After graduating from Georgetown University, Gandhi moved to California to become a data analyst at Interscope Records, and — by virtue of being at the right place at the right time — got recruited to be M.I.A.’s drummer on her 2013 tour. As she was preparing to hit the road with M.I.A., she was accepted into Harvard Business School. She spent the next few years juggling playing shows around the world with M.I.A. and taking classes. In 2015, she graduated with an MBA — a pivotal moment for her as she went on to produce her own music and manage her own career.

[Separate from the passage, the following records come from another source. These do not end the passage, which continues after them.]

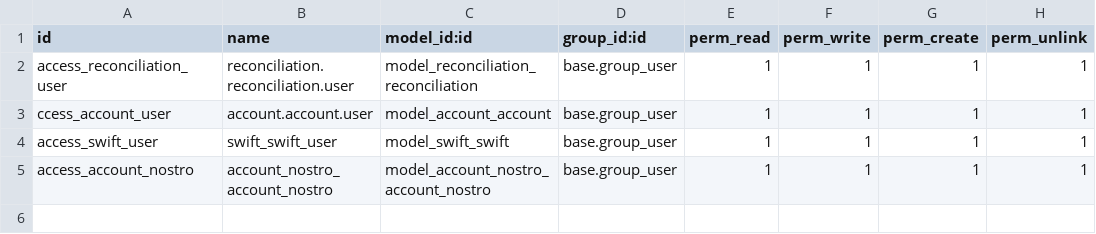
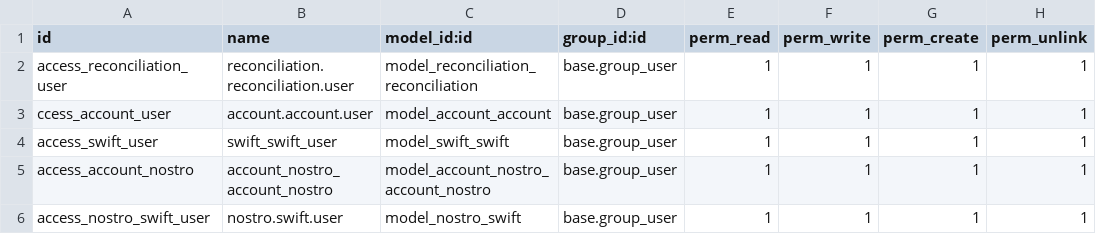
Before and after one commit to Saturnino4/odoo_reconciliation_module, a CSV file: security/ir.model.access.csv, drawn as a sheet; the diff names each change by its address in the sheet, - before the commit and + after, or states it on an @@ line.

```diff
--- a/security/ir.model.access.csv
+++ b/security/ir.model.access.csv
+row 6: access_nostro_swift_user | nostro.swift.user | model_nostro_swift | base.group_user | 1 | 1 | 1 | 1
```
Also changed, not shown: 5 other files.
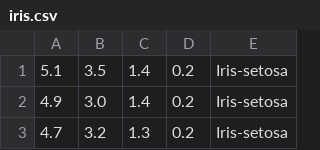
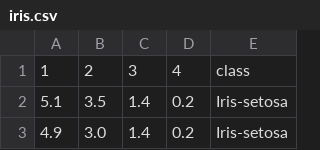
Before and after one commit to KyleRut10/MachineLearning, a CSV file: Project1/Data/iris.csv, drawn as a sheet; only a part is shown; the shorter side is filled out with more unchanged rows.

Commit message:
Added headers

```diff
--- a/Project1/Data/iris.csv
+++ b/Project1/Data/iris.csv
@@ -1 +1,2 @@
+1,2,3,4,class
 5.1,3.5,1.4,0.2,Iris-setosa
```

Since then, Gandhi has released two short-form albums, “Voices” (2016) and “Visions” (2019), accompanied by a series of music videos produced and connected by women and gender non-conforming creatives. Her song “Future is Female” reached No. 8 on the Spotify Virtual US Charts following the 2017 Women’s March. She is currently working on her third short-form album, “Vibrations.”
Gandhi is no stranger to recognition — she’s been featured on Forbes’ “30 Under 30” list and her 2020 TED Talk about gender liberation in the music industry has been viewed over 1 million times. She’s drummed for acts such as Krewella, Lizzo, and Kehlani and travels to perform her own music and speak about using passion for purpose. As an activist, she uses her voice, music and written work to empower her audiences to be their best and most authentic selves.
By Insider for Insider